FORT WORTH Trinity Shakespeare Festival’s fifth season showcases two traditional yet contrasting favorites: Julius Caesar and The Taming of the Shrew. At Julius Caesar on Saturday night, directed by Stephen Fried, the blood was flying, the fighting was fierce, and the tragedy was oh so Shakespearean. Fried delivered no great surprises, but there were no disappointments either, and there were moments that truly impressed.
The first of these came even before the show started. Set Designer Brian Clinnin’s breathtaking marble Roman frieze and broad steps, which extended the length of the stage, created a stunning visual and set a high bar for the rest of the show. Fried used the steps to help combat the blocking challenges presented by the thrust stage, staggering his actors so they were mostly visible from all angles, though this strategy did lead to an overabundance of actors talking to other actors’ backs. This was most notable with the tortured, brooding Marcus Brutus played by Richard Haratine. Haratine delivered a solid performance though at times he did play with the edges of melodrama. The first half of the show dragged a bit due to long pauses and many moments of gazing into the distance.
There to pick up the pace was Steven Pounders as Caius Cassius, stirring up insurrection and inciting Brutus to action. Pounders’ animated Cassius was a pleasure to watch as he manipulated events to rid Rome of Caesar and bring himself out of the political background. While Brutus is motivated by a love of Rome and a fear of Caesar’s ambition, Cassius’ plotting is born of a petty jealousy and Pounders conveyed this while still giving a convincing depiction of Cassius’ true love and admiration for Brutus.
David Coffee gave a unique and highly effective performance as Caesar, relying on an imperious attitude rather than a strong physical presence to showcase Caesar’s power. It was a surprising but welcome choice from Fried that worked extremely well and Coffee is to be commended for his performance. Jenny Ledel as Portia lent strength and passion to the role, and Trisha Miller as Calphurnia masterfully stayed regal and avoided any hint of hysteria even when giving voice to her superstition and fear.
Alex Organ as Marc Antony delivered a moving performance, convincingly tearful as he discovers Caesar’s extremely bloody corpse and wrathful as he stirs the crowd to anger against the murderers during Caesar’s funeral. These crowd scenes suffered, however, from a dearth of actors, seeming sparse despite Sound Designer Toby Jaguar Algya’s help with background noise. In large productions such as this, double or triple casting actors are not uncommon. Here however, it was just too easy to recognize each member of the ensemble as they appeared in different roles.
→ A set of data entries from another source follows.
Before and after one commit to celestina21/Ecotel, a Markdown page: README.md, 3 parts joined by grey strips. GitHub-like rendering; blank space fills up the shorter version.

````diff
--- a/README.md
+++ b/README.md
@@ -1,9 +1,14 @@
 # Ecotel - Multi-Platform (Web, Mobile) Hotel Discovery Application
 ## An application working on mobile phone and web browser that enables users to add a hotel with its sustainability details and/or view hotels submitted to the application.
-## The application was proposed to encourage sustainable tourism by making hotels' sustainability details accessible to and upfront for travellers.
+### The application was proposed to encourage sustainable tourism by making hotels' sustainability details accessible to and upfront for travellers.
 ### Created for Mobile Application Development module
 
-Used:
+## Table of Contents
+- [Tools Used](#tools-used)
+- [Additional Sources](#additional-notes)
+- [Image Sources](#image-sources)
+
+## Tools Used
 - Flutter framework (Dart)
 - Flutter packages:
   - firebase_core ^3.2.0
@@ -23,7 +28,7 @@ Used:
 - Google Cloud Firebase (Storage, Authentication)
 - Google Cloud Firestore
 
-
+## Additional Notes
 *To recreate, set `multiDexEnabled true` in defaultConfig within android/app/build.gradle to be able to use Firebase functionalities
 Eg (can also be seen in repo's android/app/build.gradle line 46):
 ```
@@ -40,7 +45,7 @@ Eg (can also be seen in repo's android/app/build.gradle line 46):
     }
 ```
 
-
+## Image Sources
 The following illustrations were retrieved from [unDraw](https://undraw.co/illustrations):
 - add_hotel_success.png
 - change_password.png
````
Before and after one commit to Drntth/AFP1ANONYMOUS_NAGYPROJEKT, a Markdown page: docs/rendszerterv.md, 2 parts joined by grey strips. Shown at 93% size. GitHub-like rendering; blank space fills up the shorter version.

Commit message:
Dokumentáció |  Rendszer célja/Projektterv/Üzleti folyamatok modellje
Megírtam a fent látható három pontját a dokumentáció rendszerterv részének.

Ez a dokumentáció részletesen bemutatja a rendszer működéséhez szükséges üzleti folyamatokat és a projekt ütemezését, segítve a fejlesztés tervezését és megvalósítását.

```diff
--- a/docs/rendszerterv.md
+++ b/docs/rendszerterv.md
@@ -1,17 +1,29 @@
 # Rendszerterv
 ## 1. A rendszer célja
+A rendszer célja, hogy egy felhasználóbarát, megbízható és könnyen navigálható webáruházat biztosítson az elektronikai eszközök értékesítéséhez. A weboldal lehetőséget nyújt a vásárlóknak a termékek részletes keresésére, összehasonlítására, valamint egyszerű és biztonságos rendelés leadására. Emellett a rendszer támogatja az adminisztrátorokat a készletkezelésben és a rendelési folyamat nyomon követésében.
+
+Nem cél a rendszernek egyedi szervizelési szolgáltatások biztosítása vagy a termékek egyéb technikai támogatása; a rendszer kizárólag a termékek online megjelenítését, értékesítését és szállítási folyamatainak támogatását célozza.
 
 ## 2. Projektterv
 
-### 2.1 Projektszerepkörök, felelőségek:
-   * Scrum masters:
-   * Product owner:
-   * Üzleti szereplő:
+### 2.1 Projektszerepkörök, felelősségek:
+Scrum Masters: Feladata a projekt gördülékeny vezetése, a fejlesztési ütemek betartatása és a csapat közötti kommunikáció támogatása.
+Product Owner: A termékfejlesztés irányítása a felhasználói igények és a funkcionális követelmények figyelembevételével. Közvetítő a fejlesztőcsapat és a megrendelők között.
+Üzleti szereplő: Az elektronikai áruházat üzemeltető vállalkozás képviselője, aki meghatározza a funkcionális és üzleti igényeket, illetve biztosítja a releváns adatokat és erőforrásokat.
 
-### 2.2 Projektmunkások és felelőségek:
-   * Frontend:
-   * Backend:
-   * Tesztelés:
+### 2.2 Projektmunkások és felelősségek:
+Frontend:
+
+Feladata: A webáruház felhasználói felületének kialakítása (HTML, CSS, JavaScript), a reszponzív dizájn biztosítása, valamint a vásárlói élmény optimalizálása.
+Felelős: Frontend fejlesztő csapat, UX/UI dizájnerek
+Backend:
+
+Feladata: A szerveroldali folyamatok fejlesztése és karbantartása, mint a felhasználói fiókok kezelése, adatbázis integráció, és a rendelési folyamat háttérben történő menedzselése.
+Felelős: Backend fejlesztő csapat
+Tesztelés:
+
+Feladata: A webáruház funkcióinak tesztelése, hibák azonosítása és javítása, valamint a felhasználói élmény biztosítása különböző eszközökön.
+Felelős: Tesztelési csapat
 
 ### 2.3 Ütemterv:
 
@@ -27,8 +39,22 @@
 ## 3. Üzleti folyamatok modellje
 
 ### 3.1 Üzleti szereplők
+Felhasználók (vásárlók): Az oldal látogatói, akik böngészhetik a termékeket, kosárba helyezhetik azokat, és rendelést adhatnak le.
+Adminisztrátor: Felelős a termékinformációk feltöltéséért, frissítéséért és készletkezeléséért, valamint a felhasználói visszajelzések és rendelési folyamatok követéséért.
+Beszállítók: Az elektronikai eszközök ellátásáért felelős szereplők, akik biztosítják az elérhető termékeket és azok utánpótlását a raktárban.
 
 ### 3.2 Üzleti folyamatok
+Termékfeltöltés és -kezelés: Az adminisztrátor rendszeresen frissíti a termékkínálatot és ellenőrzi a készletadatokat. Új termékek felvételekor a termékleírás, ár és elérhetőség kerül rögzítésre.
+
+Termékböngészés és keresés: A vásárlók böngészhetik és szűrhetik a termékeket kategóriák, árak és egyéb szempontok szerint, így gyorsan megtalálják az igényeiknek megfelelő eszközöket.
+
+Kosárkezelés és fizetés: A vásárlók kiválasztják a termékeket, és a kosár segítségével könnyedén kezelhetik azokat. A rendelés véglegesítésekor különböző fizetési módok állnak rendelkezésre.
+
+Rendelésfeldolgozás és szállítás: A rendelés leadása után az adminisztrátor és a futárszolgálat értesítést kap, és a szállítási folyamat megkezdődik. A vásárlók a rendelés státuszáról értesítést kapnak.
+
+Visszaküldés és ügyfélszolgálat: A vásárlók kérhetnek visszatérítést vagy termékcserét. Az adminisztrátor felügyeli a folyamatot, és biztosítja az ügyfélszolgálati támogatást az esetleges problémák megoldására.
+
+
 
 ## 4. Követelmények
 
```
The proximity of the audience to the stage is partially to blame for this, but I wish Fried had taken this more into account, not just in his casting but with Aaron Patrick DeClerk’s costumes as well. Were there a bit more distance between the audience and the actors, the un-hemmed and fraying edges of the togas and the modern belts used to hold them up would probably not have been noticeable.
Every element of the show improved in the second half, which is chock full of battle scenes skillfully choreographed by Brandon Sterrett, suicides, and tearful goodbyes. The pacing ceased to be an issue, the actors traded togas for very cool Roman battle gear, and the set went from impressive to downright jaw-dropping. The lighting by Ethan Steimel was spot-on throughout, greatly enhancing the mood of moonlight gardens and furious fight scenes alike.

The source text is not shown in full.